Records provided:
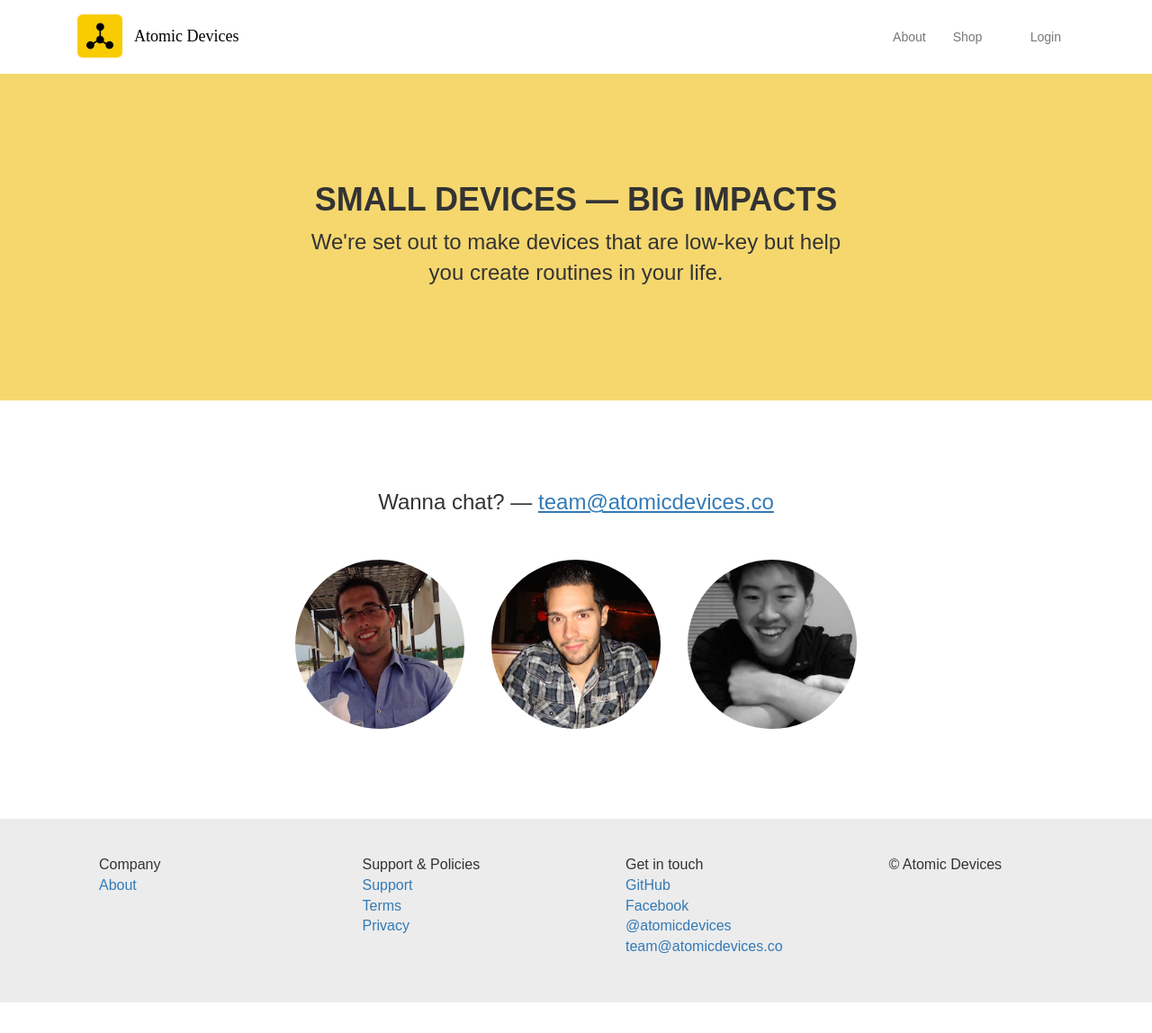
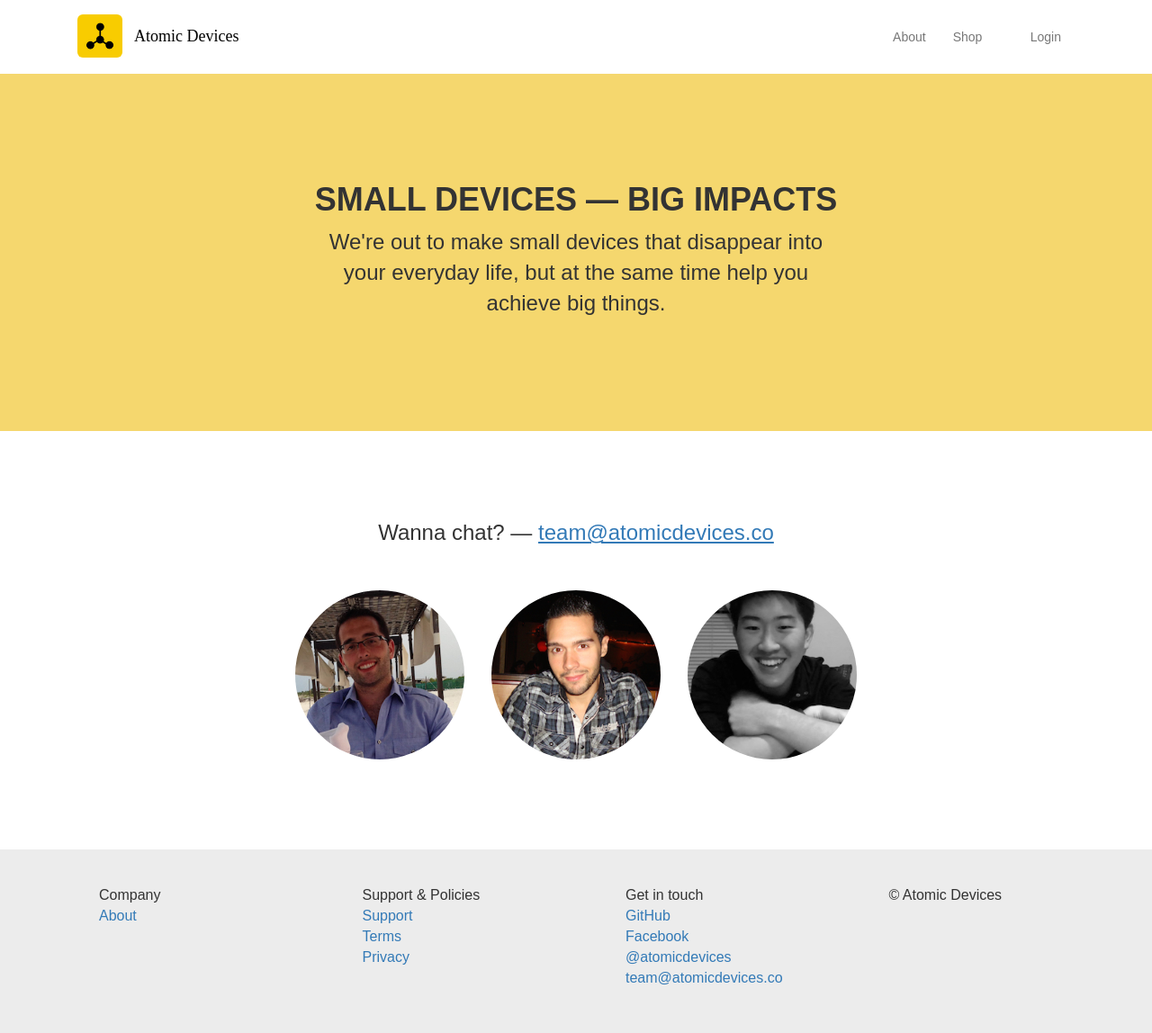
Before and after one commit to atomicdevices/atomicdevices.github.io, a Jekyll site: the page built from index.html, in a window 1280 px wide. Shown: the whole page at 90% size. Built offline with Jekyll 4.4.1, drawn with Linux system fonts in a browser that asks for light colours; nearby versions of some CDN libraries; before the commit the page ends 1114 px from its top, so only the background shows below that.

Commit message:
Update index.html

```diff
--- a/index.html
+++ b/index.html
@@ -5,7 +5,7 @@
 <div class="splash">
   <div class="container text-center">
     <h1>small devices &mdash; big impacts</h1>
-    <p>We're set out to make devices that are low-key but help you create routines in your life.</p>
+    <p>We're out to make small devices that disappear into your everyday life, but at the same time help you achieve big things.</p>
   </div>
 </div>
 <div id="about" class="about">
```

About this task: This task asks for the data above repeated exactly, without a single picture.

Response:
Before and after one commit to atomicdevices/atomicdevices.github.io, a Jekyll site: the page built from index.html, in a window 1280 px wide. Shown: the whole page at 90% size. Built offline with Jekyll 4.4.1, drawn with Linux system fonts in a browser that asks for light colours; nearby versions of some CDN libraries; before the commit the page ends 1114 px from its top, so only the background shows below that.

Commit message:
Update index.html

```diff
--- a/index.html
+++ b/index.html
@@ -5,7 +5,7 @@
 <div class="splash">
   <div class="container text-center">
     <h1>small devices &mdash; big impacts</h1>
-    <p>We're set out to make devices that are low-key but help you create routines in your life.</p>
+    <p>We're out to make small devices that disappear into your everyday life, but at the same time help you achieve big things.</p>
   </div>
 </div>
 <div id="about" class="about">
```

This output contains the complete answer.